### WHAT TO DO
Report how many lines in the data include the string "while", and add nothing else.

### DATA SUPPLIED
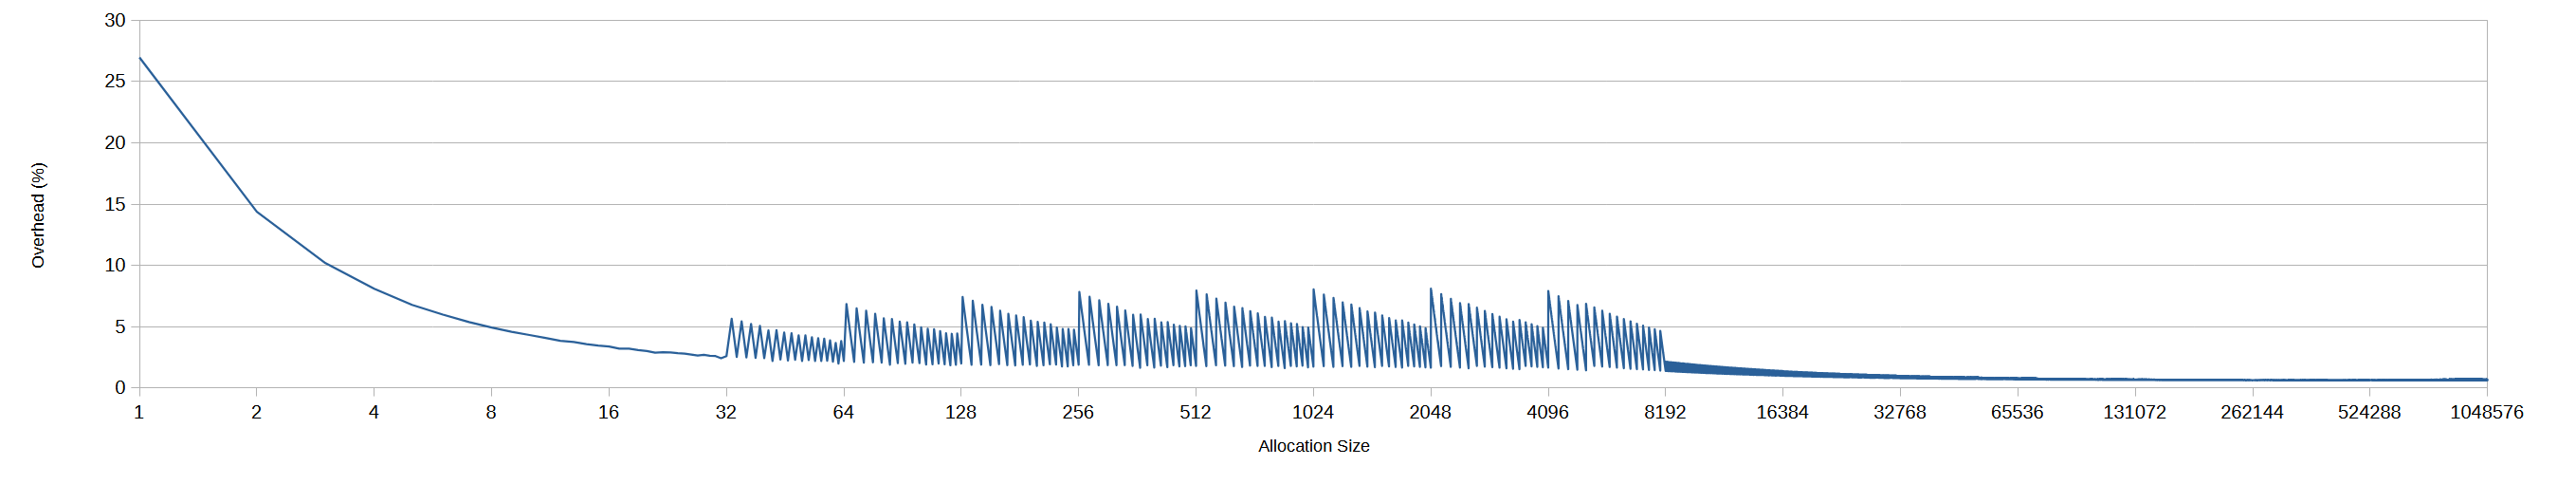
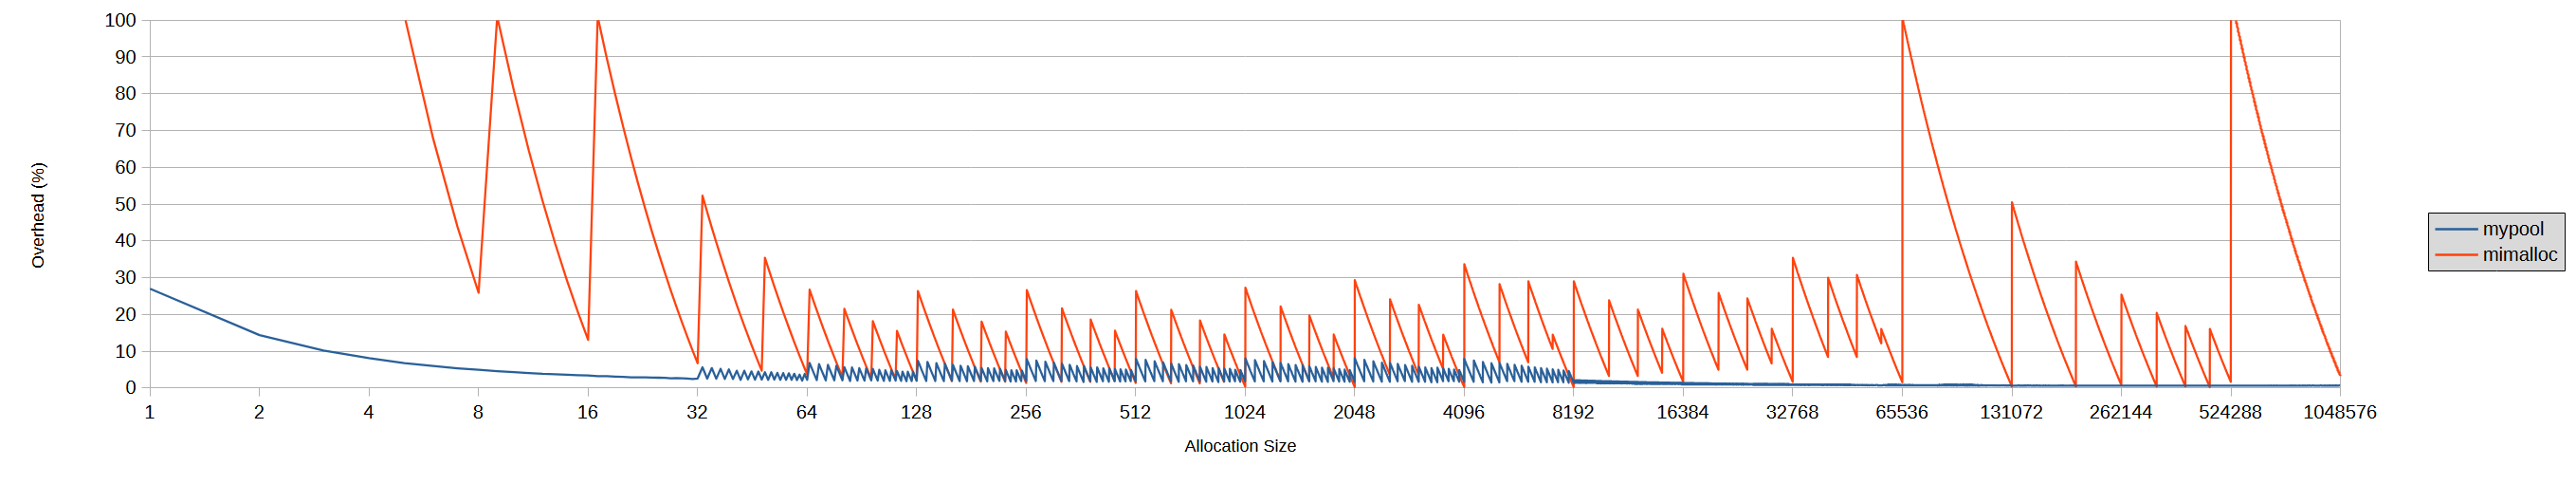
CLI and mimalloc for testing

diff --git a/memorypool.cpp b/memorypool.cpp
@@ -16,17 +16,14 @@ with this file, You can obtain one at http://mozilla.org/MPL/2.0/.
 #include <format>
 #include <cmath>
 #include <algorithm>
+#include <string>
+#include <random>
 
 #include "memorypool.h"
+#include "lib/mimalloc/include/mimalloc.h"
+#include "lib/mimalloc/include/mimalloc-stats.h"
 
-const size_t NUMBER_THREADS = 1;// std::thread::hardware_concurrency();
-const size_t MAX_ALLOCATED_CHUNKS = 4096;  // Per thread
-const size_t MAX_CHUNK_SIZE = 1 << 20;
-const size_t POOL_SIZE = MAX_ALLOCATED_CHUNKS * MAX_CHUNK_SIZE * NUMBER_THREADS;
-const bool SKIP_BUFFER_CHECK = false;  // If true do not check if the buffer was overwritten. Useful for testing allocation speed.
-const int ALLOC_SIZE_POWER = 1;
-
-struct StdAllocMemoryPool
+struct StdNewAllocator
 {
 	void* allocate(size_t count) {
 		return (void*)(new char[count]);
@@ -37,107 +34,249 @@ struct StdAllocMemoryPool
 	size_t get_internal_allocated_memory() {
 		return 0;
 	}
-	void restart(size_t, bool) {}
+	void restart(size_t) {}
 };
 
-uint64_t random(uint64_t* value) {
-	*value ^= *value >> 33;
-	*value *= 0xff51afd7ed558ccd;
-	*value += 0xc4ceb9fe1a85ec53;
-	return *value;
-}
-
-mempool::variablepool::VariableMemoryPool<std::mutex> memoryPool = mempool::variablepool::VariableMemoryPool<std::mutex>(POOL_SIZE, false);
-//StdAllocMemoryPool memoryPool = StdAllocMemoryPool();
-std::atomic_uint64_t totalAllocations;
-
-size_t find_maximum_allocation(size_t blockSize) 
+struct MimallocAllocator
 {
-	size_t allocations = 0;
-	while (true) {
-		try {
-			memoryPool.allocate(blockSize);
-			allocations += 1;
+	void* allocate(size_t count) {
+		return mi_malloc(count);
+	}
+	void free(void* ptr) {
+		mi_free(ptr);
+	}
+	size_t get_internal_allocated_memory() {
+		mi_stats_t_decl(stats);
+		mi_stats_merge();
+		mi_stats_get(&stats);
+		return stats.committed.current;
+	}
+	void restart(size_t) {
+		mi_collect(true);  // Return all memory to OS
+	}
+};
+
+template<class Allocator>
+void test_overhead(Allocator* allocator, std::string name, std::vector<std::string>* results, size_t poolSize) 
+{
+	std::vector<void*> pointers;
+	pointers.reserve(poolSize);
+
+	for (int i = (1 << 0); i <= (1 << 20); i++) {
+		// Don't test all values, otherwise this will take forever
+		int log = log2(i);
+		if (log >= 11 && (i & (1 << log - 11) - 1) != 0)
+			continue;
+		allocator->restart(poolSize);
+
+		size_t allocations = 0;
+		size_t internalSize = 0;  // Internal size of memory pool/allocator, to calculate overhead
+		while (true) {
+			try {
+				pointers.push_back(allocator->allocate(i));
+				memset(pointers.back(), 0, i);
+				allocations += 1;
+
+				if (name == "mimalloc") {
+					size_t committed = allocator->get_internal_allocated_memory();
+					// Last allocation pushed the internally used memory above the target
+					if (committed > poolSize) {
+						allocations -= 1;
+						break;
+					}
+					internalSize = committed;
+				}
+			}
+			// mypool throws std::bad_alloc when its full
+			catch (std::bad_alloc& e) {
+				internalSize = allocator->get_internal_allocated_memory();
+				break;
+			}
 		}
-		catch (std::bad_alloc& e) {
-			return allocations;
-		}
+
+		float overhead = (float)internalSize / (allocations * i) - 1;
+		std::cout << "\nBlock: " << i << ", Total allocations : " << allocations << ", Overhead : " << overhead;
+		results->push_back(std::format("{},{}", i, overhead));
+
+		for (void* ptr : pointers)
+			allocator->free(ptr);
+		pointers.clear();
 	}
 }
 
-size_t calculate_total_allocated(size_t* allocatedSizes)
+template<class Allocator>
+void test_thread(Allocator* allocator, std::atomic_uint64_t* totalAllocations, size_t maxAllocations, 
+	size_t maxAllocationSize, float allocationDistribution, uint32_t seed, bool skipCheck)
 {
-	size_t result = 0;
-	for (int i = 0; i < MAX_ALLOCATED_CHUNKS; i++)
-		result += allocatedSizes[i];
-	return result;
-}
+	uint8_t** allocatedChunks = new uint8_t*[maxAllocations];
+	memset(allocatedChunks, 0, sizeof(uint8_t*) * maxAllocations);
+	size_t* allocatedSizes = new size_t[maxAllocations];
+	memset(allocatedSizes, 0, sizeof(size_t) * maxAllocations);
 
-size_t scale_chunk_size(size_t size, int power)
-{
-	size_t result = size;
-	for (int i = 1; i < power; i++)
-		result = (result * size) / MAX_CHUNK_SIZE;
-	return std::max(result, (size_t)1);
-}
-
-void testing_thread(int id) 
-{
-	uint8_t* allocatedChunks[MAX_ALLOCATED_CHUNKS];
-	memset(allocatedChunks, 0, sizeof(uint8_t*) * MAX_ALLOCATED_CHUNKS);
-	size_t allocatedSizes[MAX_ALLOCATED_CHUNKS];
-	memset(allocatedSizes, 0, sizeof(size_t) * MAX_ALLOCATED_CHUNKS);
-	uint64_t seed = id;
+	std::mt19937 generator(seed);
+	std::uniform_int_distribution<> indexDistribution(0, maxAllocations - 1);
+	std::uniform_int_distribution<> uniformDistribution(1, maxAllocationSize);
+	std::exponential_distribution<> exponentialDistribution(allocationDistribution);
 
 	while (true) {
-		uint64_t chunkIdx = random(&seed) % MAX_ALLOCATED_CHUNKS;
-		if (allocatedChunks[chunkIdx]) {
-			//std::cout << "\nDealloc" << std::flush;
-			if (!SKIP_BUFFER_CHECK) {
+		uint64_t chunkIdx = indexDistribution(generator);
+		if (allocatedChunks[chunkIdx]) 
+		{
+			if (!skipCheck) {
 				size_t expectedID = 1 + chunkIdx % 255;
 				size_t count = std::count(allocatedChunks[chunkIdx], allocatedChunks[chunkIdx] + allocatedSizes[chunkIdx], expectedID);
 				if (count != allocatedSizes[chunkIdx]) {
-					std::cout << "\nERROR: out of bounds write detected, ID " << expectedID;
+					std::cout << "\nERROR: out of bounds write detected";
 					exit(-1);
 				}
 				memset(allocatedChunks[chunkIdx], 0, allocatedSizes[chunkIdx]);
 			}
-
-			memoryPool.free(allocatedChunks[chunkIdx]);
+			allocator->free(allocatedChunks[chunkIdx]);
 			allocatedChunks[chunkIdx] = nullptr;
 			allocatedSizes[chunkIdx] = 0;
 		}
-		else {
-			//std::cout << "\nAlloc" << std::flush;
-			uint64_t chunkSize = random(&seed) % MAX_CHUNK_SIZE + 1;
-			chunkSize = scale_chunk_size(chunkSize, ALLOC_SIZE_POWER);
-			uint8_t* ptr = (uint8_t*)memoryPool.allocate(chunkSize);
+		else 
+		{
+			uint64_t chunkSize;
+			if (allocationDistribution == 0)
+				chunkSize = uniformDistribution(generator);
+			else
+				chunkSize = (size_t)std::min(exponentialDistribution(generator), (double)maxAllocationSize);
+			uint8_t* ptr;
+			try {
+				ptr = (uint8_t*)allocator->allocate(chunkSize);
+			}
+			catch (std::bad_alloc& e) {
+				std::cout << "\nERROR: std::bad_alloc";
+				exit(-1);
+			}
 			allocatedChunks[chunkIdx] = ptr;
 			allocatedSizes[chunkIdx] = chunkSize;
-			
-			if (!SKIP_BUFFER_CHECK)
+			if (!skipCheck)
 				memset(ptr, 1 + chunkIdx % 255, chunkSize);
 		}
-		//std::cout << "\nIteration" << std::flush;
-		totalAllocations.fetch_add(1);
+
+		totalAllocations->fetch_add(1);
 	}
 }
 
-int main()
+int main(int argc, char* argv[])
 {
-	if (0) {
-		std::cout << "\nMemory used by pool: " << memoryPool.get_internal_allocated_memory();
+	if (argc < 3) {
+		std::cout << "Usage: memorypool [OPTIONS...] [TEST_TYPE] [ALLOCATOR]" << "\n";
+		std::cout << "Allocators" << "\n";
+		std::cout << "stdnew: use new[] and delete[]." << "\n";
+		std::cout << "mimalloc: use Microsofts mimalloc library." << "\n";
+		std::cout << "mypool: use the memory pool in this library." << "\n";
+		std::cout << "Test types" << "\n";
+		std::cout << "overhead: calculate memory overhead for different allocation sizes. Outputs results to overhead.csv. Only implemented for mypool." << "\n";
+		std::cout << "fuzz: test that the allocator works correctly." << "\n";
+		std::cout << "benchmark: test number of allocation and deallocations in 10 seconds." << "\n";
+		std::cout << "Options" << "\n";
+		std::cout << "-t: number of threads. Default 1." << "\n";
+		std::cout << "-d: allocation sizes follow an exponential distribution. This sets the constant. Default 0 (uniform)." << "\n";
+		std::cout << "-a: maximum allocation size in bytes. Default 100000." << "\n";
+		std::cout << "-c: maximum number of allocations. Default 2048." << "\n";
+		std::cout << "-p: size of the pool. Default 250000000." << "\n";
+		std::cout << "-s: seed for random number generator. Default random." << "\n";
+		exit(0);
+	}
 
+	std::string test = argv[argc - 2];
+	std::string allocator = argv[argc - 1];
+	size_t threadCount = 1;
+	size_t maxAllocationSize = 100000;
+	size_t maxAllocations = 2048;
+	float allocationDistribution = 0;
+	size_t poolSize = 250000000;
+	uint32_t seed = -1;
+
+	for (int i = 1; i < argc - 2; i += 2) {
+		if (argv[i][1] == 't')
+			threadCount = std::stoi(argv[i + 1]);
+		else if (argv[i][1] == 'd')
+			allocationDistribution = std::stof(argv[i + 1]);
+		else if (argv[i][1] == 'a')
+			maxAllocationSize = std::stoll(argv[i + 1]);
+		else if (argv[i][1] == 'c')
+			maxAllocations = std::stoll(argv[i + 1]);
+		else if (argv[i][1] == 'p')
+			poolSize = std::stoll(argv[i + 1]);
+		else if (argv[i][1] == 's')
+			seed = std::stoi(argv[i + 1]);
+		else {
+			std::cout << "\nUnknown option " << argv[i];
+			exit(0);
+		}
+	}
+
+	if (seed == (uint32_t)-1) {
+		std::random_device device;
+		seed = device();
+	}
+	std::cout << "\nUsing seed " << seed;
+
+	if (test == "fuzz" || test == "benchmark") 
+	{
+		bool skipCheck = test == "benchmark";
+		std::thread* threads = new std::thread[threadCount];
+		std::atomic_uint64_t totalAllocations = 0;
+
+		StdNewAllocator stdNewAllocator = StdNewAllocator();
+		MimallocAllocator mimallocAllocator = MimallocAllocator();
+		mempool::variablepool::VariableMemoryPool<std::mutex> mypoolAllocator = mempool::variablepool::VariableMemoryPool<std::mutex>();
+
+		if (allocator == "stdnew") {
+			for (int i = 0; i < threadCount; i++) 
+				threads[i] = std::thread(test_thread<StdNewAllocator>, &stdNewAllocator, &totalAllocations,
+					maxAllocations, maxAllocationSize, allocationDistribution, seed, skipCheck);
+		}
+		else if (allocator == "mimalloc") {
+			for (int i = 0; i < threadCount; i++)
+				threads[i] = std::thread(test_thread<MimallocAllocator>, &mimallocAllocator, &totalAllocations,
+					maxAllocations, maxAllocationSize, allocationDistribution, seed, skipCheck);
+		}
+		else if (allocator == "mypool") {
+			mypoolAllocator.restart(poolSize);
+			for (int i = 0; i < threadCount; i++)
+				threads[i] = std::thread(test_thread<mempool::variablepool::VariableMemoryPool<std::mutex>>, &mypoolAllocator,
+					&totalAllocations, maxAllocations, maxAllocationSize, allocationDistribution, seed, skipCheck);
+		}
+		else {
+			std::cout << "\nUnkown allocator " << allocator;
+			exit(0);
+		}
+
+		std::cout << "\n";
+		auto startTime = std::chrono::high_resolution_clock::now();
+		
+		while (true) {
+			std::this_thread::sleep_for(std::chrono::seconds(1));
+			auto currentTime = std::chrono::high_resolution_clock::now();
+			auto elapsed = (currentTime - startTime).count() / 1e9;
+			std::cout << std::string(100, '\b');
+			std::cout << "Elapsed " << elapsed << "s | Allocations: " << (float)totalAllocations.load() / elapsed << "/s" << "        ";
+			if (test == "benchmark" && elapsed > 10)
+				break;
+		}
+		exit(0);
+	}
+	else if (test == "overhead")
+	{
 		std::vector<std::string> results;
-		for (int i = (1 << 0); i <= (1 << 20); i++) { 
-			int log = log2(i);
-			if (log >= 12 && (i & (1 << log - 12) - 1) != 0)
-				continue;
-			memoryPool.restart(POOL_SIZE, false);
-			size_t allocations = find_maximum_allocation(i);
-			float overhead = (float)memoryPool.get_internal_allocated_memory() / (allocations * i) - 1;
-			std::cout << "\nBlock: " << i << ", Total allocations : " << allocations << ", Overhead : " << overhead;
-			results.push_back(std::format("{},{}", i, overhead));
+		mempool::variablepool::VariableMemoryPool<std::mutex> mypoolAllocator = mempool::variablepool::VariableMemoryPool<std::mutex>();
+		MimallocAllocator mimallocAllocator = MimallocAllocator();
+
+		if (allocator == "mypool") {
+			mypoolAllocator.restart(poolSize);
+			std::cout << "\nMemory used by pool: " << mypoolAllocator.get_internal_allocated_memory();
+			test_overhead<mempool::variablepool::VariableMemoryPool<std::mutex>>(&mypoolAllocator, allocator, &results, poolSize);
+		}
+		else if (allocator == "mimalloc")
+			test_overhead<MimallocAllocator>(&mimallocAllocator, allocator, &results, poolSize);
+		else {
+			std::cout << "\nUnimplemented allocator " << allocator;
+			exit(0);
 		}
 
 		std::fstream resultFile = std::fstream("overhead.csv", std::fstream::out);
@@ -147,19 +286,8 @@ int main()
 		resultFile.close();
 		exit(0);
 	}
-
-	if (1) {
-		
-		std::thread* threads = new std::thread[NUMBER_THREADS];
-		for (int i = 0; i < NUMBER_THREADS; i++)
-			threads[i] = std::thread(testing_thread, i);
-
-		while (true) {
-			auto startTime = std::chrono::high_resolution_clock::now();
-			totalAllocations.store(0);
-			std::this_thread::sleep_for(std::chrono::seconds(1));
-			auto currentTime = std::chrono::high_resolution_clock::now();
-			std::cout << "\nAllocations: " << (float)totalAllocations.load() / (currentTime - startTime).count() * 1e9 << "/s";
-		}
+	else {
+		std::cout << "\nUnkown test type " << test;
+		exit(0);
 	}
 }

diff --git a/README.md b/README.md
@@ -29,6 +29,20 @@ The pool is composed of blocks of 64 bytes. It has 2 different allocation mechan
 The overhead varies depending on the size of the allocation, but is generally low.
 ![](overhead.png)
 
+> mimalloc has really high overhead spikes at sizes 64KiB and 512KiB. I am not sure if this is really how it works or if its a configuration issue on my side.
+
+It has decent allocation throughput in single threaded environments. The following tests were done using:
+- Visual Studio 2026
+- Windows 11
+- Ryzen 6900HX@3.3GHz.
+
+The following commands were used:
+- Small allocations: `memorypool -s 42 -d 1e-2 -a 1000000 -p 1000000000 benchmark mimalloc`
+- Mixed allocations: `memorypool -s 42 -d 1e-5 -a 1000000 -p 1000000000 benchmark mimalloc`
+- Large allocations: `memorypool -s 42 -d 0 -a 1000000 -p 1000000000 benchmark mimalloc`
+
+![](throughput.png)
+
 ## Libraries
 
 B-tree from [parallel-hashmap](https://github.com/greg7mdp/parallel-hashmap) by Gregory Popovitch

### TASK RESULT
5